Instructions to follow - Using the data below, copy each line that includes the word "button".

Modification records
[Start of section]
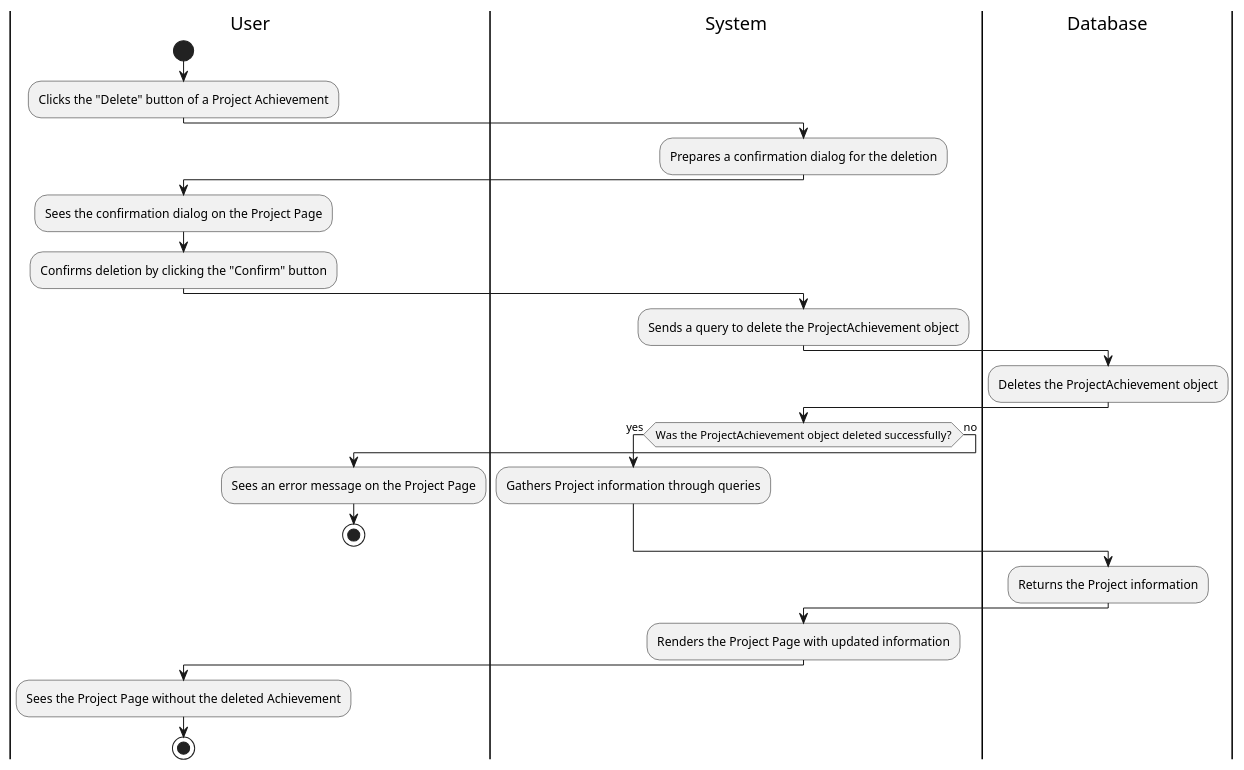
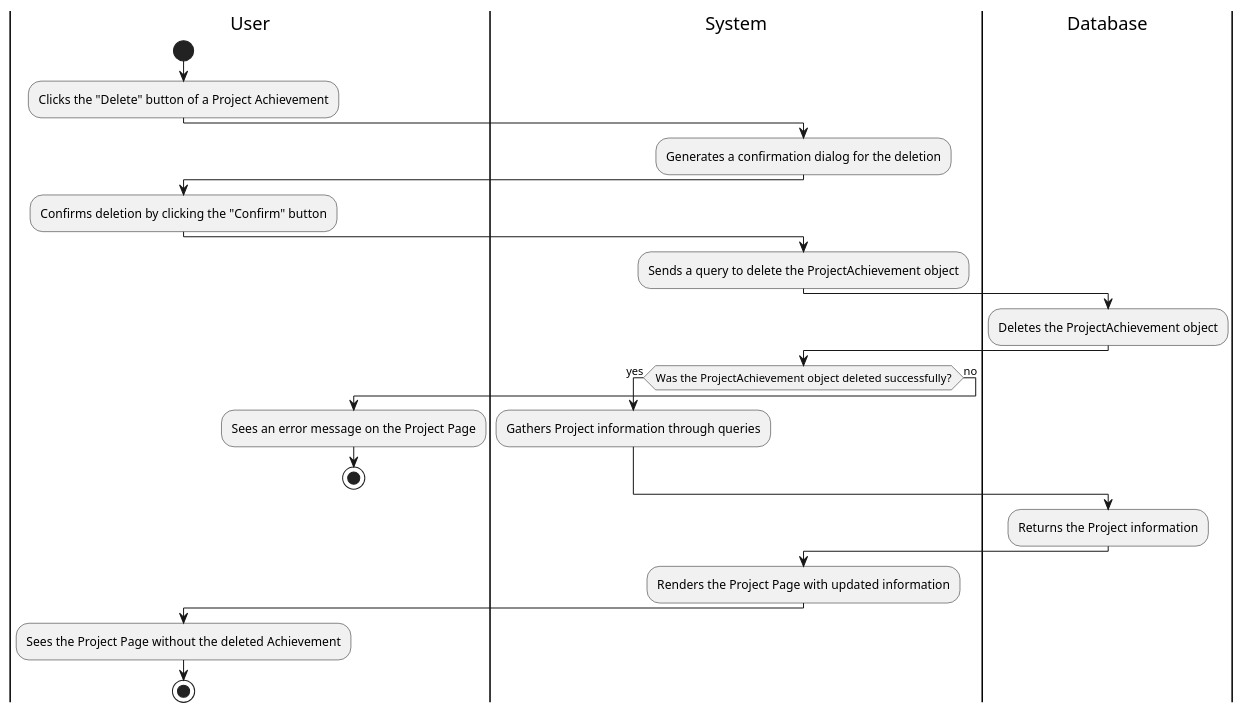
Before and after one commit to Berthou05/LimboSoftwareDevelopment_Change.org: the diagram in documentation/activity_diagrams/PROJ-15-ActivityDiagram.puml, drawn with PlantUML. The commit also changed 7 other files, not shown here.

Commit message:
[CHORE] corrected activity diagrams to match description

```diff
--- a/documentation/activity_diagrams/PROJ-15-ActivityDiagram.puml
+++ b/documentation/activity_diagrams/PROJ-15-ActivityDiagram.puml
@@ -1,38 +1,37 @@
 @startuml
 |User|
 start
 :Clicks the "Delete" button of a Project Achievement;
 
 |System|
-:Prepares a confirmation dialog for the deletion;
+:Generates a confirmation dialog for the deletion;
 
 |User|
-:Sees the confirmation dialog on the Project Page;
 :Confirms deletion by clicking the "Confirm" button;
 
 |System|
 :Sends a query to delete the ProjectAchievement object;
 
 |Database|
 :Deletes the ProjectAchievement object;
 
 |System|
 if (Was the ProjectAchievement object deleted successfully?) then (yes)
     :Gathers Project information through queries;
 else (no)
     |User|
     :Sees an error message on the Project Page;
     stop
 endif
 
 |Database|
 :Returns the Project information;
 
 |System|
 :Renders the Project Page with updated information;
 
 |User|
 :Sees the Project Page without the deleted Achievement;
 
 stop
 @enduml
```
[End of section]
Task result -
 :Clicks the "Delete" button of a Project Achievement;
 :Confirms deletion by clicking the "Confirm" button;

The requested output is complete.